7 | Everlasting Bodies
Lady Hudson
© Canadian Museum of Civilization
Ancient Egyptians believed that the human body was required in the afterlife where it could be reunited with the deceased’s spirit (the Ka and Ba) to form the immortal Akh. In the Egyptian Book of the Dead, the Ka and the Ba travelled through the underworld and were tested. If they passed the tests, they would be reunited with the body to become immortal. The preservation of human remains was therefore of the highest importance. And so the Ancient Egyptians became masters of the art and science of mummification. This section explores that complex process and its incredible results.

What you will see in the IMAX movie

Mummies: Secrets of the Pharaohs
unravels some of the mysteries surrounding the ancient royal mummies: How were they embalmed? Why was mummification so vital to ancient Egyptian life? Where were they hidden? Featuring breathtaking scenes and stunning locations, the film’s lavish sets and period recreations will immerse you in different eras of Egyptian history. It also features a dramatic re-enactment of the recovery of one of the most significant archaeological finds in modern history.

When a few curious antiquities suddenly appeared on the black market in the 1870s, a handful of hieroglyph experts knew that these were no ordinary relics — for they bore the marks of kings.  These relics ultimately led to the discovery of a cache of 40 mummies, including 12 Kings of Egypt, in a single tomb. Among them were three of the greatest pharaohs that ever lived: the legendary Ramses the Great, his father Seti I, and his son. This was the first time a pharaoh’s tomb was discovered.

Interwoven throughout the film’s historic narrative is a modern-day forensic story — a scientific journey to extract clues about the past that could impact our future. More than a decade ago, Dr. Bob Brier and a colleague used the clues Brier had assembled to perform the first Egyptian-style human mummification since the time of the pharaohs. The film follows him and a DNA specialist, Angelique Corthals, as they check on that modern mummy and conduct key genetic tests to attempt to extract genetic information from ancient mummies. They are hoping their work will advance modern medicine. Could the DNA of pharaohs help cure modern diseases?

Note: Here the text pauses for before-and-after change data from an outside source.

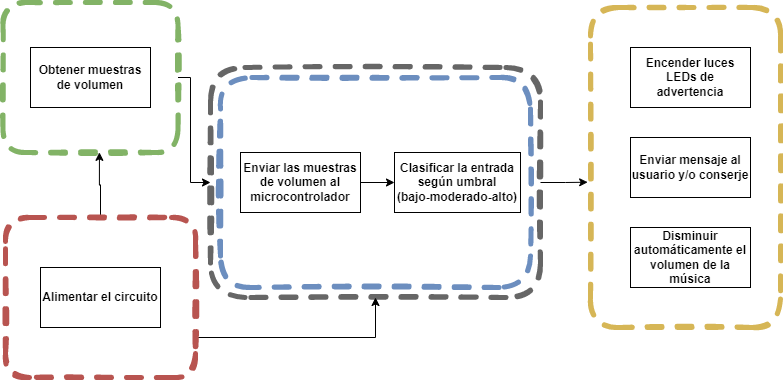
This is Images/funciones.png from joaquinzepeda/Noise-Detector, a draw.io export, as it was before one commit. Source tidied: cells renumbered, new cells last; positions are measured from the earlier drawing's top-left corner, leaving out a move shared by most shapes.
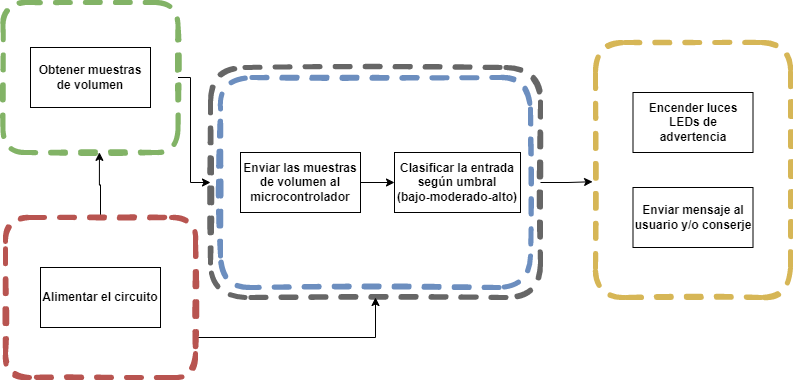
After the change.

Change to the diagram source:
```diff
@@ -20,7 +20,7 @@
       <mxGeometry x="0.5" width="175" height="150" as="geometry" />
     </mxCell>
     <mxCell id="6" style="rounded=1;whiteSpace=wrap;html=1;fillColor=none;strokeColor=#d6b656;strokeWidth=5;shadow=0;sketch=1;glass=0;dashed=1;" parent="1" vertex="1">
-      <mxGeometry x="588" y="5" width="190" height="320" as="geometry" />
+      <mxGeometry x="593" y="40" width="195" height="255" as="geometry" />
     </mxCell>
     <mxCell id="7" style="edgeStyle=orthogonalEdgeStyle;rounded=0;jettySize=auto;html=1;exitX=1;exitY=0.75;exitDx=0;exitDy=0;entryX=0.5;entryY=1;entryDx=0;entryDy=0;" parent="1" edge="1" source="9" target="2">
       <mxGeometry relative="1" as="geometry" />
@@ -44,14 +44,11 @@
       <mxGeometry x="238" y="150" width="120" height="60" as="geometry" />
     </mxCell>
     <mxCell id="14" value="&lt;b&gt;Encender luces LEDs de advertencia&lt;/b&gt;" style="rounded=0;whiteSpace=wrap;html=1;" parent="1" vertex="1">
-      <mxGeometry x="628" y="45" width="120" height="60" as="geometry" />
+      <mxGeometry x="630.5" y="90" width="120" height="60" as="geometry" />
     </mxCell>
     <mxCell id="15" value="&lt;b&gt;Enviar mensaje al usuario y/o conserje&lt;/b&gt;" style="rounded=0;whiteSpace=wrap;html=1;" parent="1" vertex="1">
-      <mxGeometry x="628" y="135" width="120" height="60" as="geometry" />
+      <mxGeometry x="630.5" y="185" width="120" height="60" as="geometry" />
     </mxCell>
-    <mxCell id="16" value="&lt;b&gt;Disminuir automáticamente el volumen de la música&lt;/b&gt;" style="rounded=0;whiteSpace=wrap;html=1;" parent="1" vertex="1">
-      <mxGeometry x="628" y="225" width="120" height="60" as="geometry" />
-    </mxCell>
     <mxCell id="17" style="edgeStyle=orthogonalEdgeStyle;rounded=0;jettySize=auto;html=1;exitX=1;exitY=0.5;exitDx=0;exitDy=0;entryX=-0.015;entryY=0.546;entryDx=0;entryDy=0;entryPerimeter=0;" parent="1" edge="1" source="2" target="6">
       <mxGeometry relative="1" as="geometry" />
     </mxCell>
```
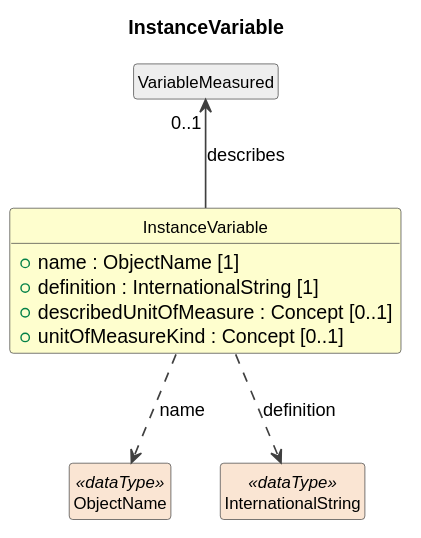
Earlier version of the PlantUML export build/plantuml/cdifDataStructure/Classes/InstanceVariable.svg (Cross-Domain-Interoperability-Framework/metadataBuildingBlocks).
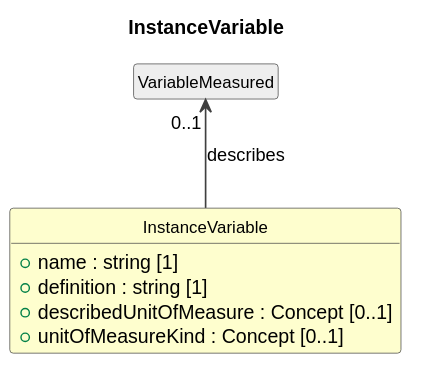
The same file after the commit.

The edit, as a diff of the source:
```diff
@@ -11,15 +11,11 @@
 }
 
 class "InstanceVariable" as InstanceVariable #FEFECE {
-  +name : ObjectName [1]
-  +definition : InternationalString [1]
+  +name : string [1]
+  +definition : string [1]
   +describedUnitOfMeasure : Concept [0..1]
   +unitOfMeasureKind : Concept [0..1]
 }
 class "VariableMeasured" as VariableMeasured #EEEEEE
 VariableMeasured "0..1" <-- InstanceVariable : describes
-class "ObjectName" as ObjectName <<dataType>> #FAE5D3
-InstanceVariable ..> ObjectName : name
-class "InternationalString" as InternationalString <<dataType>> #FAE5D3
-InstanceVariable ..> InternationalString : definition
 @enduml
```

Over the centuries, the mummies of Egypt’s pharaohs have meant different things for different people. For Ancient Egyptians, they were a source of hope for a fruitful life after death. For tomb-robbers, they became a source of wealth.  For scholars, they are a source of knowledge.  For researchers, they are a source of genetic evidence that could advance medical science.  And for today’s filmgoers, these mummies and their story are a source of educational entertainment for the whole family. And there’s no better way to watch, learn and be entertained than by experiencing it on the unrivaled IMAX format.

This exhibition is organized by the Museum of Fine Arts, Boston,
in collaboration with the Canadian Museum of Civilization.